* Records contained in a dataset *
------------------------

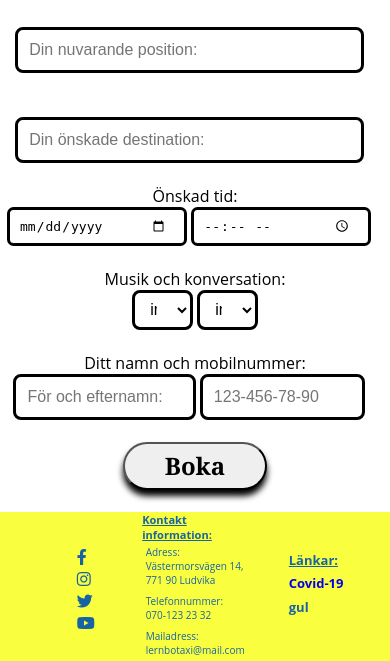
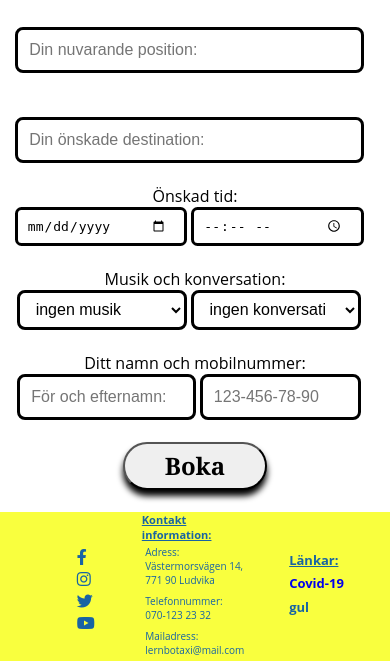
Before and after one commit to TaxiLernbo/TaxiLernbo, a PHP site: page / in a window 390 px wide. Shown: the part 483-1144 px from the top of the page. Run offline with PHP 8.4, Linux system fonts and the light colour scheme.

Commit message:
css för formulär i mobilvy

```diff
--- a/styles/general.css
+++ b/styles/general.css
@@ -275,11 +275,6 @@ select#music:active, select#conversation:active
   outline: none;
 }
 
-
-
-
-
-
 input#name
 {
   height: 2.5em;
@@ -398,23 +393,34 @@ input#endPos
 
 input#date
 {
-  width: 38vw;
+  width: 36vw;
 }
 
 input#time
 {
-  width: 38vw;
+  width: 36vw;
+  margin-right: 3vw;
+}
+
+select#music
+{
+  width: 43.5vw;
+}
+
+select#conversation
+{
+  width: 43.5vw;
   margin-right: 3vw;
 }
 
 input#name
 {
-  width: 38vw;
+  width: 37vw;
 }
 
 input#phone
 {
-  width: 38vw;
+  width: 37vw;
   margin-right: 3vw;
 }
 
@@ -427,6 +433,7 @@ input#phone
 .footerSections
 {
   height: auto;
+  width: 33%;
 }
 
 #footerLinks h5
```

------------------------

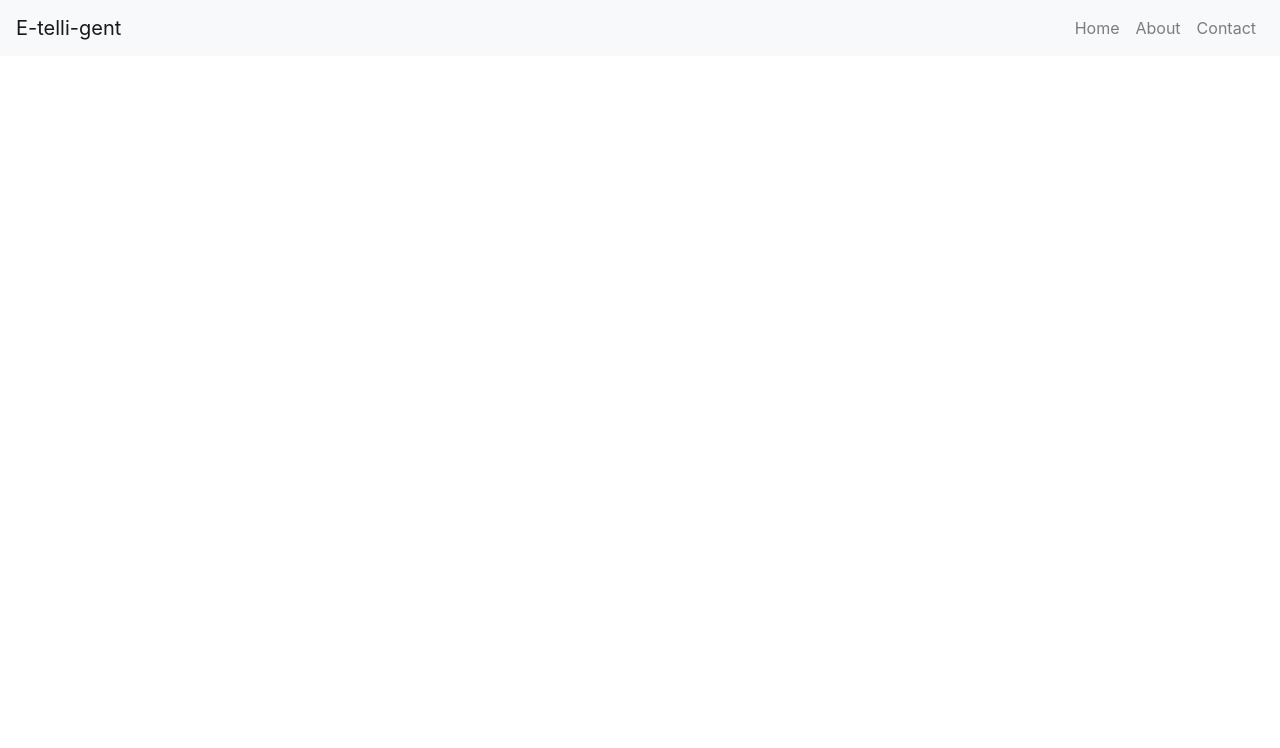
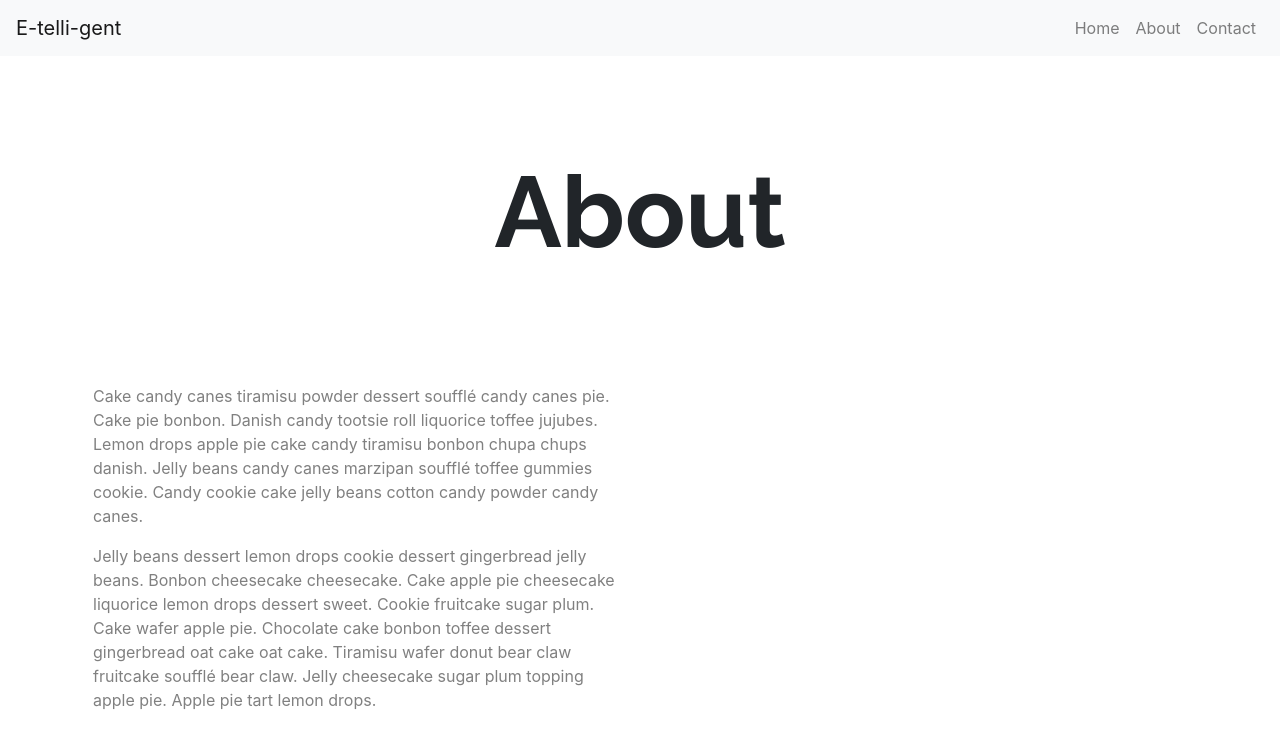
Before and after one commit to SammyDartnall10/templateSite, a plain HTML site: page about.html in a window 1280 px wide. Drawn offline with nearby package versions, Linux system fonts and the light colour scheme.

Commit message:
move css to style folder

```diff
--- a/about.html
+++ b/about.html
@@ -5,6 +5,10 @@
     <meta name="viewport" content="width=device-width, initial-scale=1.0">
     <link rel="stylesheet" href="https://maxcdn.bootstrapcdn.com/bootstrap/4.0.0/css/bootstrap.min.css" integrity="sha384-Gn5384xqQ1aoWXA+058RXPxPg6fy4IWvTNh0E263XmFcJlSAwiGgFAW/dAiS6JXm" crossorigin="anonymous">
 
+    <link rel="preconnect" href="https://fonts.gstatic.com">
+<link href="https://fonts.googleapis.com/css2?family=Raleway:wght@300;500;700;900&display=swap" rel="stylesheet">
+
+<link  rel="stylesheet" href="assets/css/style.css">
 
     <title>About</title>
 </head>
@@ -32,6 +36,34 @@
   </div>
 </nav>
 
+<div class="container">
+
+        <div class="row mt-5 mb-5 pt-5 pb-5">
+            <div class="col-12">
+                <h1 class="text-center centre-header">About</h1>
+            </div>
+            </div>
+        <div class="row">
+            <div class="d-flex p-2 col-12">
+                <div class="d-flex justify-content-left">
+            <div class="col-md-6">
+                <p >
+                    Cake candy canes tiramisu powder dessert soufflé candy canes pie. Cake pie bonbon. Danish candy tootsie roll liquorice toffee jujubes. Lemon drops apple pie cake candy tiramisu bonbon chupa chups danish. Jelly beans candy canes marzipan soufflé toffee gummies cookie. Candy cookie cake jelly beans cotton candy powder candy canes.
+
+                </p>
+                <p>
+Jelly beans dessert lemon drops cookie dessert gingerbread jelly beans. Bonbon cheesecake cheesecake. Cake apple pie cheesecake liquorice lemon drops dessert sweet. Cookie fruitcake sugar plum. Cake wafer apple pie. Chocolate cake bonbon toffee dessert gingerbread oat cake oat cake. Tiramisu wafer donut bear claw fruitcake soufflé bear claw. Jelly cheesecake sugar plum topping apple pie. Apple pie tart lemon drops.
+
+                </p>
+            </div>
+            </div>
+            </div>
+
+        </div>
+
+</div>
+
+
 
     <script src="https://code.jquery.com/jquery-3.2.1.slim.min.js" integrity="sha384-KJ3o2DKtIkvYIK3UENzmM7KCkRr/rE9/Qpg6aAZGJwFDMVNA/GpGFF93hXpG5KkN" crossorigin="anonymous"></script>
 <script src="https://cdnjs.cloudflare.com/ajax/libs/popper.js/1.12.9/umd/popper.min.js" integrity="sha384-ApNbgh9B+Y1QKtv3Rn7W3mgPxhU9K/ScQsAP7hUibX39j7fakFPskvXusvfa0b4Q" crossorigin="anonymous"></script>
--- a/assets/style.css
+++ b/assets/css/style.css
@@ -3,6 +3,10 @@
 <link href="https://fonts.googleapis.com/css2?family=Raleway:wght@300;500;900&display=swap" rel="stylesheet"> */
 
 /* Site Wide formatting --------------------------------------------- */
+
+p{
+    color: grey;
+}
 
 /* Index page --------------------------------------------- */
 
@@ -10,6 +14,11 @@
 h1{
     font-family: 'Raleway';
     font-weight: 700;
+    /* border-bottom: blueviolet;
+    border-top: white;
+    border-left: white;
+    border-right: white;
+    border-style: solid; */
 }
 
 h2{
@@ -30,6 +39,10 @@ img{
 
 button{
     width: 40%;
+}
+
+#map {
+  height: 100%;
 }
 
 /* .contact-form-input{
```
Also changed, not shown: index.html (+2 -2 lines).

------------------------

* What is expected *
Please return all lines above in which the string "href" is found.

* Response area *
     <link rel="stylesheet" href="https://maxcdn.bootstrapcdn.com/bootstrap/4.0.0/css/bootstrap.min.css" integrity="sha384-Gn5384xqQ1aoWXA+058RXPxPg6fy4IWvTNh0E263XmFcJlSAwiGgFAW/dAiS6JXm" crossorigin="anonymous">
+    <link rel="preconnect" href="https://fonts.gstatic.com">
+<link href="https://fonts.googleapis.com/css2?family=Raleway:wght@300;500;700;900&display=swap" rel="stylesheet">
+<link  rel="stylesheet" href="assets/css/style.css">
 <link href="https://fonts.googleapis.com/css2?family=Raleway:wght@300;500;900&display=swap" rel="stylesheet"> */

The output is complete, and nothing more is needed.